- Native soil layers
To properly construct a footing, a structural engineer needs to be involved. They will assess and inspect the soil and come up with a solution. By considering its properties, a structural engineer will decide whether you’ll need to replace the soil with a new type. Other options include mixing the existing ground with added materials to improve its load-bearing capacities.
Another factor building contractors need to consider is soil moisture. This factor will determine the density of the concrete footing. If concrete is poured into a hole with dry soil, chances are that the soil will suck the water out of the concrete, and, as a result, the concrete will become much weaker than it is supposed to be. This is why it is important to dampen any dry soil before the concrete is poured.
However, all soils have different drainage properties and not all dry soils should be moistened the same way. For instance, sandy soils tend to drain water quite well, silty soils are likely to have intermediate drainage properties, and clay soils significantly expand and swell when wet and shrink when dry. That means excess water in the soil increases the water-to-cement ratio in the concrete and weakens the footing. Therefore, it is important to check the moisture content of the soil before any work is done.
The Pros and Cons of Concrete Footings
Concrete footings have numerous advantages, but the main ones that are also the function of this structure are to support and anchor the foundation, preventing the house from settling. Concrete footings are your first line of defense that need to withstand environmental loads and natural forces.
However, the underlying soil and local weather are forces that can significantly damage the footing, foundation, and your home. Soil that is too wet, too dry, or was not properly prepared during construction can shift. This shift can compromise your footings and leave the rest of the structure without the vital support it needs, resulting in various signs of damage. Concrete also can succumb to damage over time, even though it is a durable material.
How Professionals Repair Damaged Footings and Foundations

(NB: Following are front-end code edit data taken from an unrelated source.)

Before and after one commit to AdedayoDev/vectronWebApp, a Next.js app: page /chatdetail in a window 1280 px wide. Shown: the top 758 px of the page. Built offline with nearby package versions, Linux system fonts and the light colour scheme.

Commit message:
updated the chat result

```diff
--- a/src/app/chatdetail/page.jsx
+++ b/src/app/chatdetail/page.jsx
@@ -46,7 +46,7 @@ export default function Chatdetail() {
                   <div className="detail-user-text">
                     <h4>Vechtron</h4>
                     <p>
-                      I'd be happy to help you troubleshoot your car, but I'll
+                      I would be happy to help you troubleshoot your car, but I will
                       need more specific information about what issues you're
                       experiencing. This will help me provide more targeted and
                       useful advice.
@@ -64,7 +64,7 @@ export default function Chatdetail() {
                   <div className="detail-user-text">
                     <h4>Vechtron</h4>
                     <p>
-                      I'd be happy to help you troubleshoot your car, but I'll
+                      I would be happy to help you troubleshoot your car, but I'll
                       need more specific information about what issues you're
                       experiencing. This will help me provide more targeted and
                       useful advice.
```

Different kinds of foundation damage are common, and some may point to problems with the concrete footing. The only way to know for sure is to have a free foundation inspection completed by an expert from your local Groundworks company. They will do a thorough evaluation of your home, accurately diagnose your foundation problems and the causes behind them, and then recommend solutions tailored to meet your home’s unique repair needs.
The footing is also critical during one of our repair processes. When we repair foundation settlement by installing pier systems like helical piers or push piers, we dig down far enough to access the bottom of the footing, drive the piers down to more stable, load-bearing soil, and attach heavy-duty brackets to the footing. This further enhances the piers’ capacity and the stability your foundation and home rely on.

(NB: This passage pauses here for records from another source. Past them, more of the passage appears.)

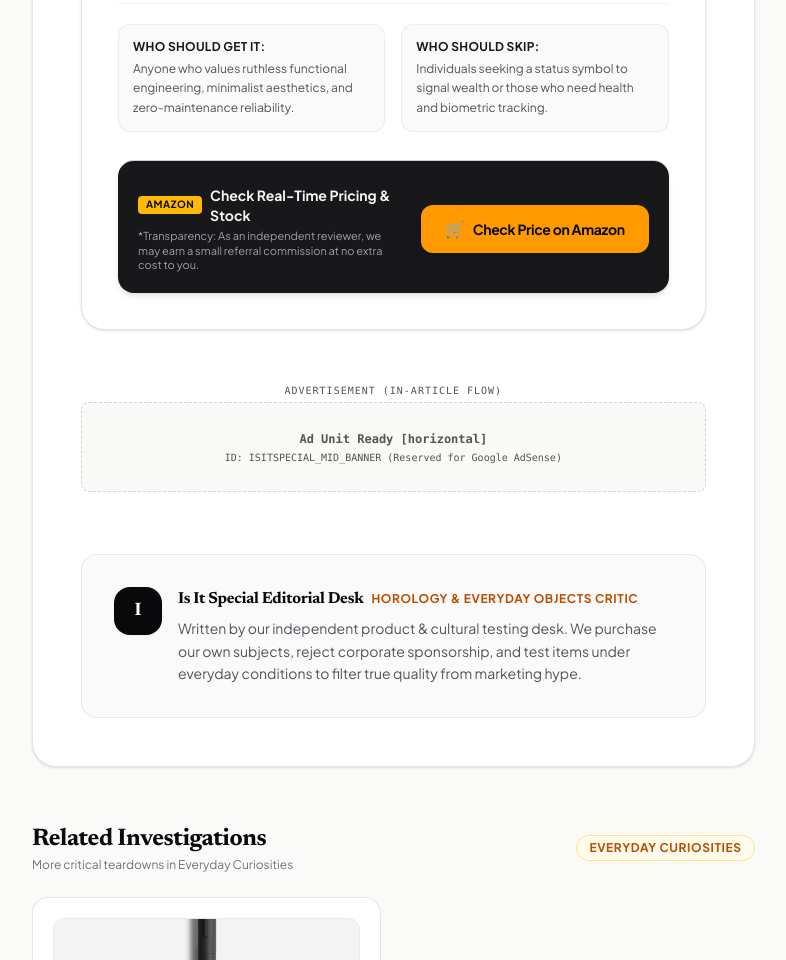
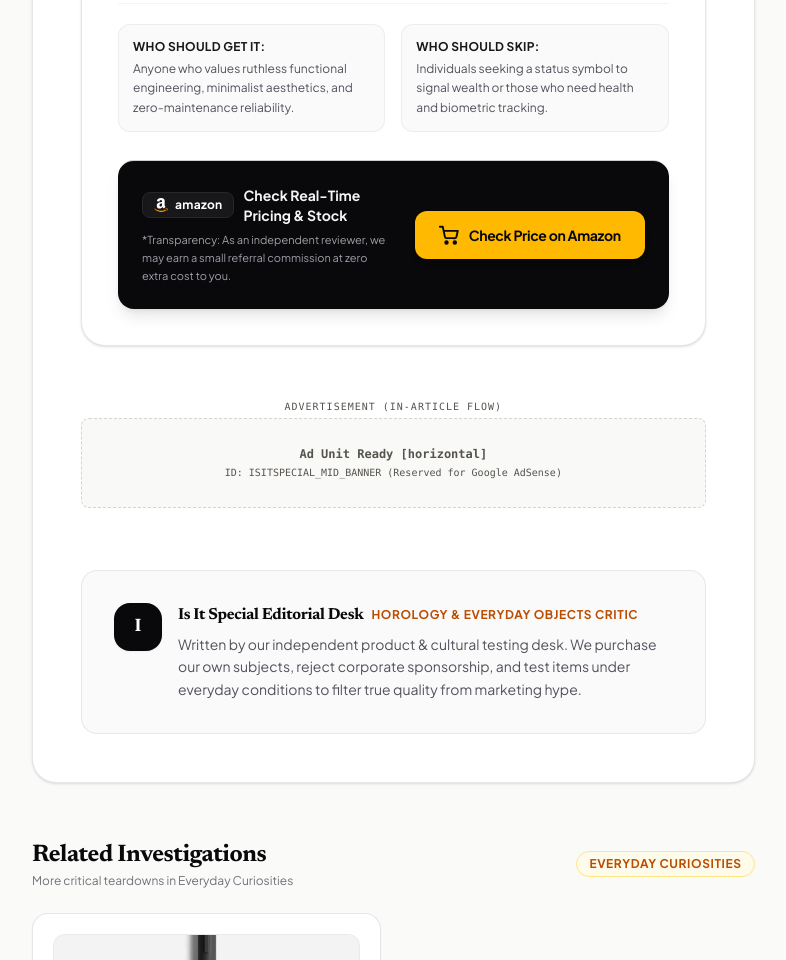
Before and after one commit to gyanart/isitspecial, an Astro site: page /blog/casio-f91w-watch-masterpiece in a window 1280 px wide. Shown: the part 5243-6203 px from the top of the page, without its empty margins (56-842 px from the left). Built offline with nearby package versions, Linux system fonts and the light colour scheme; Astro itself is replaced by a stand-in of ours.

Commit message:
feat: add official vector amazon logo and sharp cart icon, switch to automatic smart keyword affiliate links, and use authentic digital casio image

```diff
--- a/src/components/SpecialIndexCard.astro
+++ b/src/components/SpecialIndexCard.astro
@@ -10,6 +10,7 @@ interface Props {
   affiliateUrl?: string;
   affiliateLabel?: string;
   affiliateStore?: string;
+  productKeyword?: string;
   lang?: 'en' | 'hi';
 }
 
@@ -24,10 +25,21 @@ const {
   affiliateUrl,
   affiliateLabel,
   affiliateStore = 'Amazon',
+  productKeyword,
   lang = 'en'
 } = Astro.props;
 
 const isHi = lang === 'hi';
+
+// Automatic Smart Affiliate URL builder with store ID "isitspecial-21"
+const defaultStoreTag = 'isitspecial-21';
+const generatedUrl = productKeyword
+  ? (isHi
+      ? `https://www.amazon.in/s?k=${encodeURIComponent(productKeyword)}&tag=${defaultStoreTag}`
+      : `https://www.amazon.com/s?k=${encodeURIComponent(productKeyword)}&tag=${defaultStoreTag}`)
+  : undefined;
+
+const effectiveAffiliateUrl = affiliateUrl || generatedUrl;
 
 // Color styling based on verdict keywords
 const isOverhyped = verdict.toLowerCase().includes('overhyped') || verdict.includes('ओवरहाइप्ड');
@@ -43,7 +55,7 @@ const verdictTheme = isOverhyped
   : { badge: 'bg-amber-50 text-amber-800 border-amber-200/80', score: 'text-amber-600', ring: 'ring-amber-500/10' };
 ---
 
-<!-- 'not-prose' is mandatory to prevent markdown styling from overriding button colors and text -->
+<!-- 'not-prose' prevents markdown styling from overriding button colors and text -->
 <div class="not-prose my-12 rounded-3xl border border-zinc-200/90 bg-white p-6 sm:p-9 shadow-sm">
 
   <!-- Header: Title and Big Score Counter -->
@@ -142,38 +154,61 @@ const verdictTheme = isOverhyped
     </div>
   )}
 
-  <!-- Modern High-Contrast Affiliate Callout Button -->
-  {affiliateUrl && (
-    <div class="mt-7 pt-6 border-t border-zinc-200/90 flex flex-col sm:flex-row items-center justify-between gap-4 bg-zinc-900 text-white p-5 rounded-2xl shadow-md">
-      <div class="text-xs space-y-1 text-center sm:text-left">
-        <div class="flex items-center justify-center sm:justify-start space-x-2">
-          <span class="inline-block px-2 py-0.5 rounded text-[10px] font-bold uppercase tracking-wider bg-amber-400 text-zinc-950">
-            {affiliateStore}
-          </span>
+  <!-- Modern High-Contrast Affiliate Callout with Crisp Vector SVG Icons -->
+  {effectiveAffiliateUrl && (
+    <div class="mt-7 pt-6 border-t border-zinc-200/90 flex flex-col sm:flex-row items-center justify-between gap-5 bg-zinc-950 text-white p-5 sm:p-6 rounded-2xl shadow-lg">
+
+      <!-- Left Info: Official Amazon Vector Logo + Title -->
+      <div class="text-xs space-y-1.5 text-center sm:text-left flex-1 min-w-0">
+        <div class="flex items-center justify-center sm:justify-start space-x-2.5">
+          <!-- Official Amazon SVG Logo Badge -->
+          <div class="px-2.5 py-1 rounded-lg bg-zinc-900 border border-zinc-800 inline-flex items-center space-x-1.5 shadow-inner">
+            <!-- Authentic Amazon 'a' with signature curved orange smile arrow -->
+            <svg class="h-4 w-4 shrink-0" viewBox="0 0 448 512" fill="none">
+              <!-- 'a' letterform in crisp white -->
+              <path fill="#ffffff" d="M257.2 162.7c-48.7 1.8-169.5 15.5-169.5 117.5c0 109.5 138.3 114 183.5 43.2c6.5 10.2 35.4 37.5 45.3 46.8l56.8-56S341 288.9 341 261.4V114.3C341 89 316.5 32 228.7 32C140.7 32 94 87 94 136.3l73.5 6.8c16.3-49.5 54.2-49.5 54.2-49.5c40.7-.1 35.5 29.8 35.5 69.1m0 86.8c0 80-84.2 68-84.2 17.2c0-47.2 50.5-56.7 84.2-57.8z"/>
+              <!-- Amazon Smile Curve in signature Amazon Orange (#FF9900) -->
+              <path fill="#FF9900" d="M393.2 413c-7.7 10-70 67-174.5 67S34.2 408.5 9.7 379c-6.8-7.7 1-11.3 5.5-8.3C88.5 415.2 203 488.5 387.7 401c7.5-3.7 13.3 2 5.5 12z"/>
+              <!-- Amazon Smile Arrowhead in signature Amazon Orange (#FF9900) -->
+              <path fill="#FF9900" d="M433 415.2c-6.5 15.8-16 26.8-21.2 31c-5.5 4.5-9.5 2.7-6.5-3.8s19.3-46.5 12.7-55c-6.5-8.3-37-4.3-48-3.2c-10.8 1-13 2-14-.3c-2.3-5.7 21.7-15.5 37.5-17.5c15.7-1.8 41-.8 46 5.7c3.7 5.1 0 27.1-6.5 43.1z"/>
+            </svg>
+            <span class="font-extrabold tracking-wide text-xs text-white">
+              amazon<span class="text-amber-400 font-bold">{isHi ? '.in' : ''}</span>
+            </span>
+          </div>
+
           <span class="font-bold text-sm text-zinc-100">
-            {isHi ? 'उत्पाद उपलब्धता एवं वर्तमान मूल्य' : 'Check Real-Time Pricing & Stock'}
+            {isHi ? 'मूल्य एवं उपलब्धता जांचें' : 'Check Real-Time Pricing & Stock'}
           </span>
         </div>
-        <p class="text-[11px] text-zinc-400 max-w-md">
+
+        <p class="text-[11px] text-zinc-400 leading-relaxed max-w-md">
           {isHi
-            ? '*पारदर्शिता प्रकटीकरण: यदि आप हमारे लिंक से खरीदते हैं, तो हमें बिना किसी अतिरिक्त शुल्क के एक छोटा कमीशन मिल सकता है।'
-            : '*Transparency: As an independent reviewer, we may earn a small referral commission at no extra cost to you.'}
+            ? '*पारदर्शिता: यदि आप हमारे लिंक से खरीदते हैं, तो हमें बिना किसी अतिरिक्त शुल्क के एक छोटा कमीशन मिल सकता है।'
+            : '*Transparency: As an independent reviewer, we may earn a small referral commission at zero extra cost to you.'}
         </p>
       </div>
 
-      <!-- High-Contrast Pure White-Text Button -->
+      <!-- High-Contrast Pure Black Text on Amber Button with Sharp Vector SVG Cart Icon -->
       <a
-        href={affiliateUrl}
+        href={effectiveAffiliateUrl}
         target="_blank"
         rel="nofollow sponsored noopener"
-        class="w-full sm:w-auto px-6 py-3 rounded-xl bg-amber-500 hover:bg-amber-400 text-zinc-950 font-extrabold text-sm transition-all duration-200 shadow-md hover:shadow-lg flex items-center justify-center space-x-2 shrink-0 cursor-pointer no-underline group"
+        class="w-full sm:w-auto px-6 py-3.5 rounded-xl bg-amber-400 hover:bg-amber-300 text-zinc-950 font-black text-sm transition-all duration-200 shadow-md hover:shadow-xl flex items-center justify-center space-x-2.5 shrink-0 cursor-pointer no-underline group"
         style="text-decoration: none !important; color: #09090b !important;"
       >
-        <span class="text-base group-hover:scale-110 transition-transform">🛒</span>
-        <span class="tracking-tight" style="color: #09090b !important;">
-          {affiliateLabel || (isHi ? `${affiliateStore} पर देखें →` : `View on ${affiliateStore} →`)}
+        <!-- Sharp Solid Black High-Visibility Shopping Cart Icon -->
+        <svg class="w-5 h-5 text-zinc-950 shrink-0 group-hover:scale-110 transition-transform stroke-zinc-950 fill-none" stroke-width="2.3" viewBox="0 0 24 24" stroke-linecap="round" stroke-linejoin="round">
+          <circle cx="9" cy="21" r="1.5" fill="#09090b"></circle>
+          <circle cx="19" cy="21" r="1.5" fill="#09090b"></circle>
+          <path d="M1 2h3.5l2.6 12.2a2 2 0 0 0 2 1.6h9.8a2 2 0 0 0 2-1.6L22.5 7H5.5" stroke="#09090b"></path>
+        </svg>
+
+        <span class="tracking-tight font-black" style="color: #09090b !important;">
+          {affiliateLabel || (isHi ? `${affiliateStore} पर देखें →` : `Check Price on ${affiliateStore} →`)}
         </span>
       </a>
+
     </div>
   )}
 
--- a/src/content/blog/casio-f91w-watch-masterpiece.mdx
+++ b/src/content/blog/casio-f91w-watch-masterpiece.mdx
@@ -86,7 +86,7 @@ The Casio F-91W is not merely a cheap digital watch; it is a monument to industr
   ]}
   whoShouldBuy="Anyone who values ruthless functional engineering, minimalist aesthetics, and zero-maintenance reliability."
   whoShouldSkip="Individuals seeking a status symbol to signal wealth or those who need health and biometric tracking."
-  affiliateUrl="https://link.amazon/B09qHB1zG"
+  productKeyword="Casio F-91W"
   affiliateLabel="Check Price on Amazon"
   affiliateStore="Amazon"
 />
--- a/src/content/blog/hi/casio-f91w-watch-masterpiece.mdx
+++ b/src/content/blog/hi/casio-f91w-watch-masterpiece.mdx
@@ -86,7 +86,7 @@ Casio F-91W सिर्फ एक सस्ती डिजिटल घड़
   ]}
   whoShouldBuy="वह हर व्यक्ति जो शुद्ध उपयोगिता, टिकाऊपन और बिना झंझट की घड़ियों को पसंद करता है।"
   whoShouldSkip="वे लोग जो कलाई पर स्टेटस सिंबल दिखाना चाहते हैं या जिन्हें हार्ट-रेट और स्टेप ट्रैकिंग चाहिए।"
-  affiliateUrl="https://link.amazon/B09qHB1zG"
+  productKeyword="Casio F-91W"
   affiliateLabel="अमेज़न पर वर्तमान कीमत देखें"
   affiliateStore="Amazon"
   lang="hi"
```
Also changed, not shown: 1 other file.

For more information about concrete footings or how you can protect your foundation, contact Groundworks today to book a free inspection and estimate for the best fixes for your foundation.
The three most common types of foundations found across the country are basement, crawl space, and slab. While each one is constructed a bit differently, they all have a concrete footing to help give them a solid base. Even a crawl space, which typically has a dirt floor, is constructed by first pouring a footing and then adding foundation walls on top of it. There are other ways of constructing homes, however, including pier and beam foundations that are common in Texas. These foundations are similar to crawl spaces but are not enclosed.
While many footings are approximately one foot deep, the footing depth greatly depends on other building specifics like the number of stories and the strength and capacity of the soil. Engineers and builders also must consider factors such as the frost line, soil type, and water table in the area where the home is to be built.
As with footing depth, the weight a footing can support is dependent on many variables. These include how tall the home will be, what type of house it is, the materials used for construction and aesthetics, and the type of soil at the build site and its condition and load-bearing capacity. Builders will also consider the weight of people, furniture, and other contents.